# Work to be completed:
Answer with one number only, the count of lines in the material below that hold "Corrige".

━━━━━━━━━━

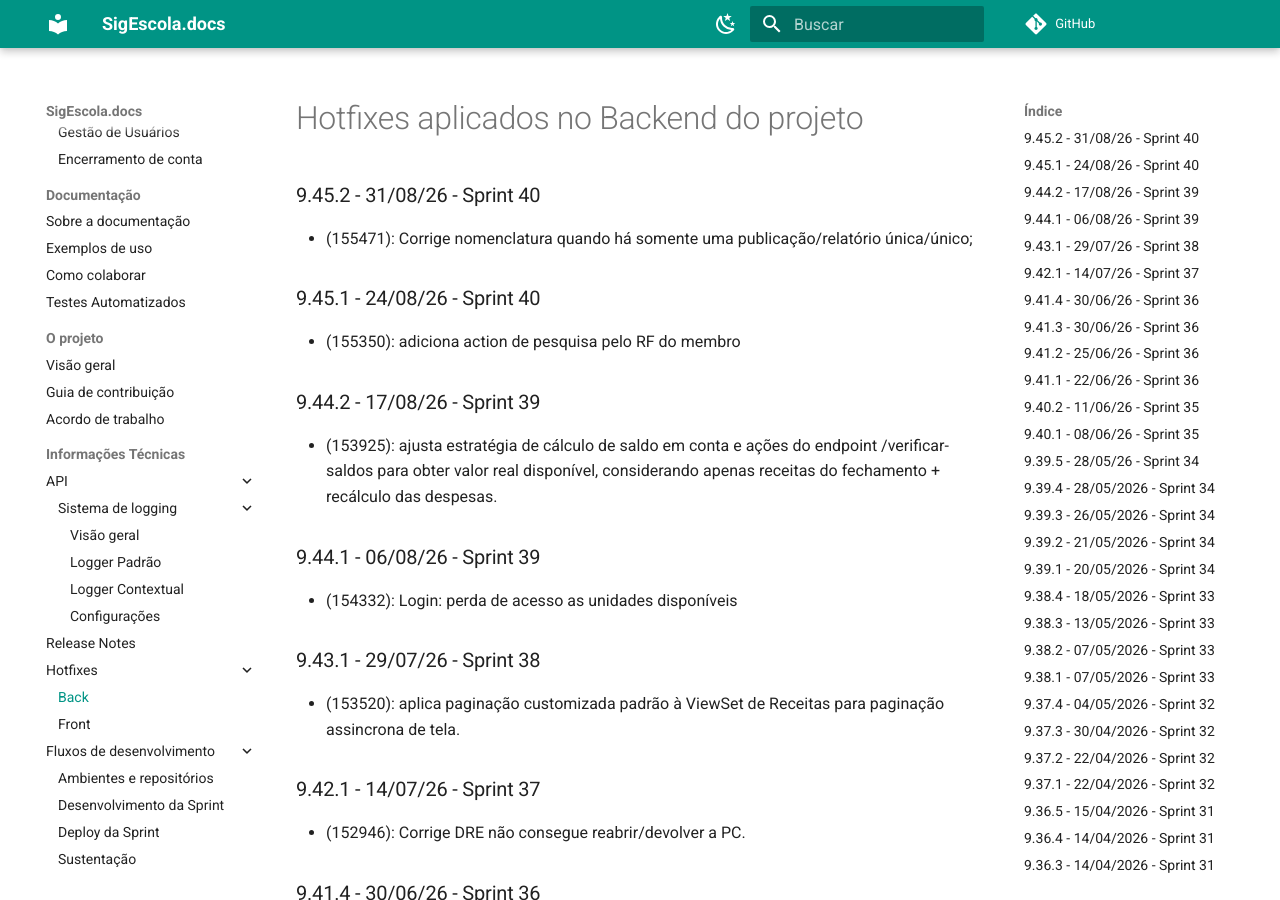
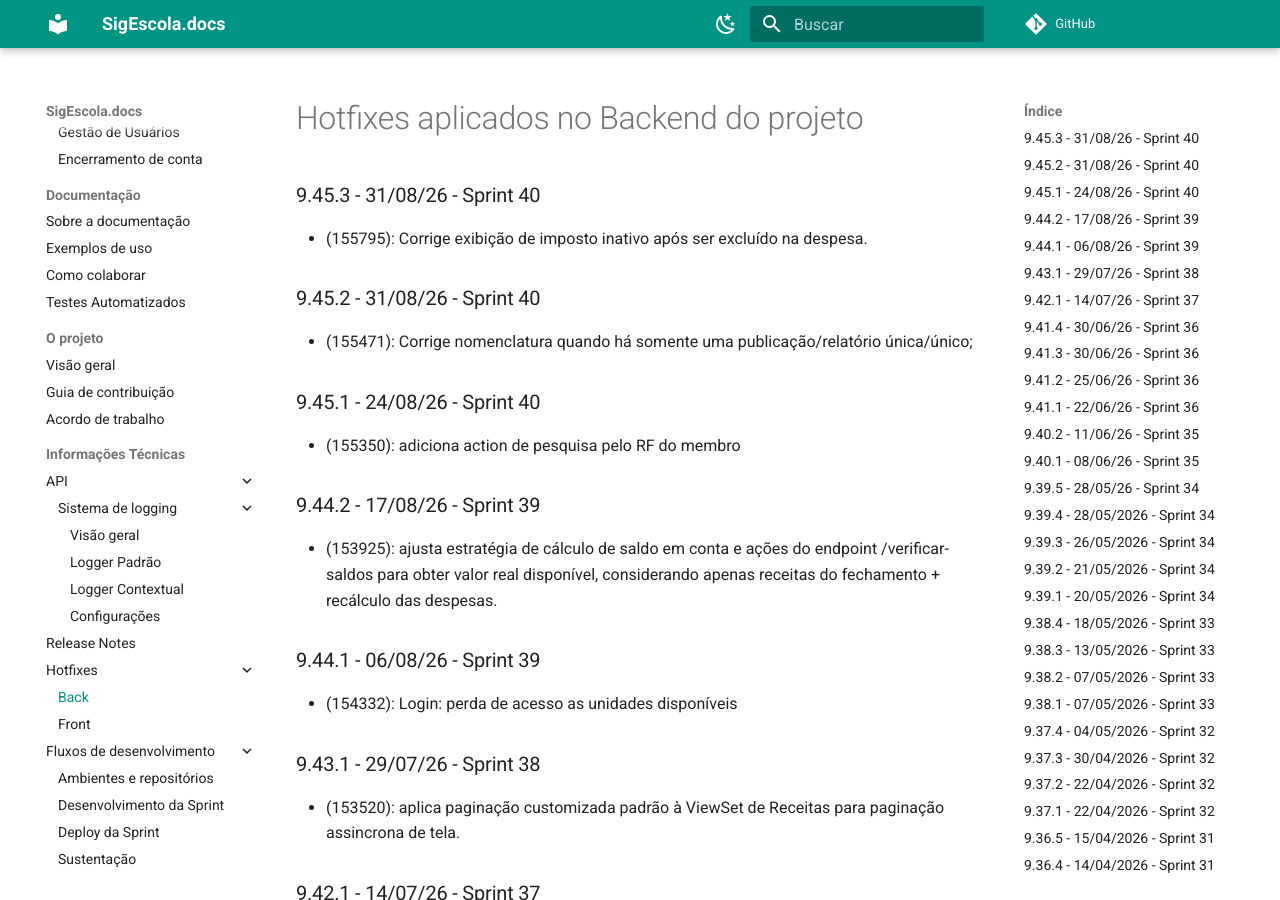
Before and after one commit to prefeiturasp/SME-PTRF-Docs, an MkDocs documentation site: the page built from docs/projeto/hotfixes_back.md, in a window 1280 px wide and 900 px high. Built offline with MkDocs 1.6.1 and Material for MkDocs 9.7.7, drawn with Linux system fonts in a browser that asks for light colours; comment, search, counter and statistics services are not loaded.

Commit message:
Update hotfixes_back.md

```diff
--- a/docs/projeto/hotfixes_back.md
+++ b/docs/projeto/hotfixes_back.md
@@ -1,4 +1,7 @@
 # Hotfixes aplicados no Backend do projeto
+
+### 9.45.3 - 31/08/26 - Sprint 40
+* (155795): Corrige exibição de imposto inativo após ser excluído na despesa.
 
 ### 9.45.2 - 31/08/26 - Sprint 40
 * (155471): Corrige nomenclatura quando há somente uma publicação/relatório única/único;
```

━━━━━━━━━━

# Task output:
2